2. Illustrative slides. These slides should illustrate the major points and help motivate the listener. Tufte is apt to complain that this is simply “entertainment,” but I respond that if the audience is not entertained, they are not apt to listen, and what good is a cleverly drafted talk if the audience is not listening. The illustrations should be relevant. They should convey new information. But they need not have words. They might have data, they might have graphs, they might have photographs of the product, equipment, phenomenon, or other aspect of the point under discussion. They should add to the talk, not distract from it.

3. Handouts. Here is where the speaker can put the references, the data, the appendices to the talk. Here is where one should indeed follow Tufte’s advice and provide clear, detailed information that the reader can use later on to remember the points of the talk as well as to go on to further study and analysis.
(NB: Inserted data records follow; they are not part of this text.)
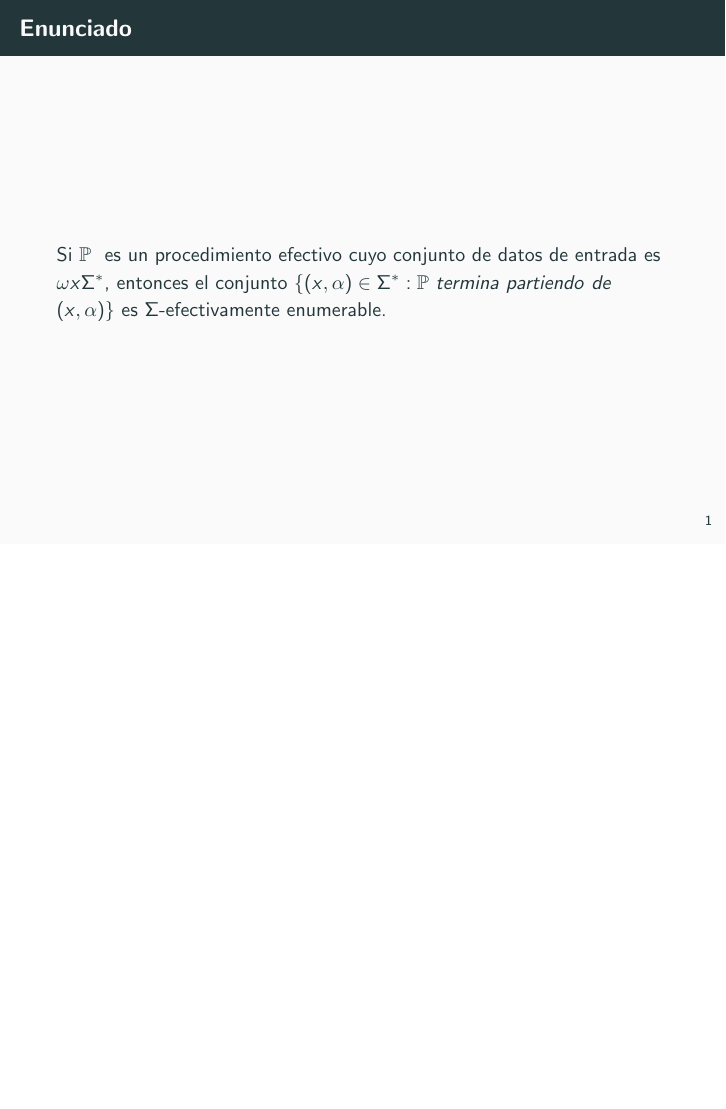
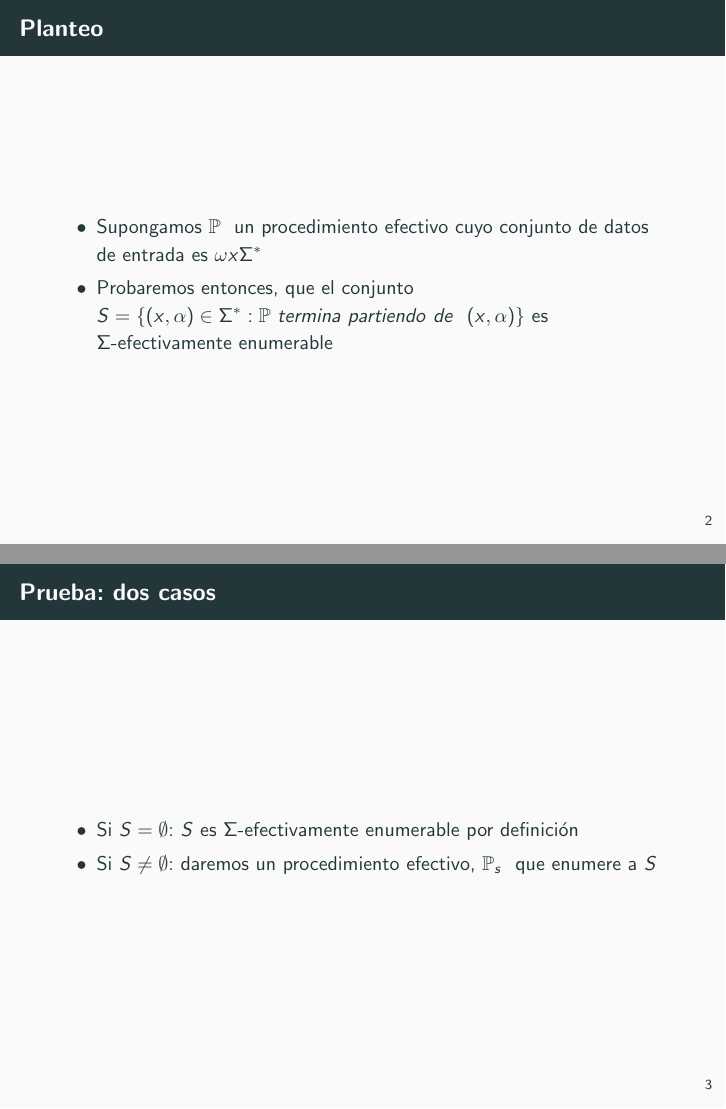
Before and after one commit to juansca/videos-lengform, LaTeX slides (procedimiento_bajadas/desarrollo.tex): the whole page before the commit and pages 3 and 5 of 16 after it, the two joined at a grey line, the shorter picture padded with empty space. Compiled offline with pdfLaTeX.

Commit message:
Finish slides

```diff
--- a/procedimiento_bajadas/desarrollo.tex
+++ b/procedimiento_bajadas/desarrollo.tex
@@ -45,3 +45,23 @@
 
 \end{frame}
 
+\begin{frame}{Planteo}
+  \begin{itemize}[<+->]
+    \item Supongamos $\p\ $ un procedimiento efectivo cuyo conjunto de datos de
+    entrada es $\omega x \Sigma^{*}$
+    \item Probaremos entonces, que el conjunto $S = \{(x, \alpha) \in \Sigma^{*}: \p\ termina\ partiendo\ de\ $
+    $ (x, \alpha)\}$ es $\Sigma$-efectivamente enumerable
+  \end{itemize}
+
+\end{frame}
+
+
+
+\begin{frame}{Prueba: dos casos}
+  \begin{itemize}[<+->]
+    \item Si $S = \emptyset$: $S$ es $\Sigma$-efectivamente enumerable por definición
+    \item Si $S \neq \emptyset$: daremos un procedimiento efectivo, $\p_{s}\ $
+    que enumere a $S$
+  \end{itemize}
+
+\end{frame}
@@ -47,0 +108,17 @@
+\begin{frame}{Prueba: caso $S \neq \emptyset$}
+  Dado que $\p_{s}\ $ es claramente efectivo, veamos que cumple con 1, 2 y 3
+  \begin{itemize}[<+->]
+    \item 1 y 2 se cumplen trivialmente. Veamos 3:
+    \begin{itemize}[<+->]
+      \item Si $(x, \alpha)$ es un elemento cualquiera de $S$, por definición,
+      $\p\ $ termina partiendo de $(x, \alpha)$.
+      \item Sea $p$ la cantidad de pasos que necesita $\p\ $ para terminar partiendo
+      de $(x, \alpha)$
+      \item Entonces, para el valor de entrada
+      $z = 2^{p+1} * 3^{x} * 5^{\#^{<}(\alpha)}$ $\p_{s}\ $ termina y da como salida
+      $(x, \alpha)$.
+    \end{itemize}
+  \end{itemize}
+  Luego, se cumple 1, 2 y 3
+
+\end{frame}
```
Also changed, not shown: procedimiento_bajadas/desarrollo.pdf, procedimiento_bajadas/desarrollo.tex (48 more changed lines).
Three separate and very different documents: Personal notes, illustrative slides, and handouts.

Don’t confuse one for another. And don’t blame the tool for a poorly prepared, poorly presented talk.

What tool do I use? Often I use no tool at all: Just me, talking alone. Technology audiences are often horrified at first, but when I am finished they are often thankful. When I have points I want to illustrate, I use PowerPoint as an efficient way of presenting photographs and drawings. I don’t use PowerPoint templates. I don’t use bullet points and words in my slides, not unless I must.
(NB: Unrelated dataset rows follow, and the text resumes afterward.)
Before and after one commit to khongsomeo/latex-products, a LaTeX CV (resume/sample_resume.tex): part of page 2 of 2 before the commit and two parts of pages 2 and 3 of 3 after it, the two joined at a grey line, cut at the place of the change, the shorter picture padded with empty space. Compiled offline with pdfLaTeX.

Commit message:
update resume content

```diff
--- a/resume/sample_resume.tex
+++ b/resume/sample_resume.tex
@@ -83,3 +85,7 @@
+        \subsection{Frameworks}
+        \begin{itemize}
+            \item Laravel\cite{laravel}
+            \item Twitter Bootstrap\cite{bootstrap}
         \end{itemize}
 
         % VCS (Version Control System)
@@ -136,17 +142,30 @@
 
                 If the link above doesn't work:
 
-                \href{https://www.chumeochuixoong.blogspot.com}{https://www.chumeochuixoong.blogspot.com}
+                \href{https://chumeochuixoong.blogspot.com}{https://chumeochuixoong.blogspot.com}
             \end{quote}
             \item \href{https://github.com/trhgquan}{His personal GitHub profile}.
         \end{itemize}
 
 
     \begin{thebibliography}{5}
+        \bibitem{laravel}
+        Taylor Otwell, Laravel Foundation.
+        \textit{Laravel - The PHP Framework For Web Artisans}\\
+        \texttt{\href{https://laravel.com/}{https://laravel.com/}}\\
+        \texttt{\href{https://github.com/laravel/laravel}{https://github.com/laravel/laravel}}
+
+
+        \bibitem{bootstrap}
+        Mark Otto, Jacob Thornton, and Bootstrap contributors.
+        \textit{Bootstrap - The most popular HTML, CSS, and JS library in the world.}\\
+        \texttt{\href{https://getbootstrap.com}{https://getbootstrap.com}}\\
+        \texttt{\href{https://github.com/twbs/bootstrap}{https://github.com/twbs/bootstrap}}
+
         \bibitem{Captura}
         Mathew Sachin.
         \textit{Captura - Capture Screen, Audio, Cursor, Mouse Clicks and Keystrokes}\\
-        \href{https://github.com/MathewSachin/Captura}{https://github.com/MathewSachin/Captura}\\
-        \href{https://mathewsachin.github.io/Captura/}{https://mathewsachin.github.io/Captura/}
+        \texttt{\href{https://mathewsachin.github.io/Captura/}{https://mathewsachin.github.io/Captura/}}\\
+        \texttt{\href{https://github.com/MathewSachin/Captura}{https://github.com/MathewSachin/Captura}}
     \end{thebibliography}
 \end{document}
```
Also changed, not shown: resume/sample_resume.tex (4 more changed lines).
If I need personal notes, they are written on small cards or a note pad that I place in front of me as I talk, to be seen by no one but me. As for handouts? I don’t provide them. My books contain my messages. My talks are to motivate.

Some listeners complain about my lack of handouts, for they would like something to have afterwards to refresh their memory. I believe they are correct. I should provide something to take away. I seldom do, because I usually redo my talk even as I am presenting it, incorporating the points made by other speakers or the things I have learned during the day from members of the audience. Handouts are good, and for handouts, Tufte’s prescriptions relevant.

Is PowerPoint bad? No, in fact, it is quite a useful tool. Boring talks are bad. Poorly structured talks are bad. Don’t blame the problem on the tool.

Is PowerPoint responsible for the Columbia disaster? Don’t be silly. The PowerPoint slides reflected the judgment of the committee. The critical point was in small type because the committee thought it unimportant. The surprise is that they included it at all — which implies to me that they were trying to be as complete and honest as they could. They were not trying to deceive.

In hindsight, everything looks easy. In hindsight, people make poor judgments. At the time, well, people do the best they can. Things are never as clear beforehand as they are afterwards, when the actual outcome is known. I leave you with the title of one of my very favorite research papers on this topic:

Fischhoff, B. (1975). Hindsight ≠ foresight: The effect of outcome knowledge on judgment under uncertainty. Journal of Experimental Psychology: Human Perception and Performance, 104, 288-299.

Disclaimer: I have no relationship with the PowerPoint team of Microsoft, but Microsoft is one of my clients.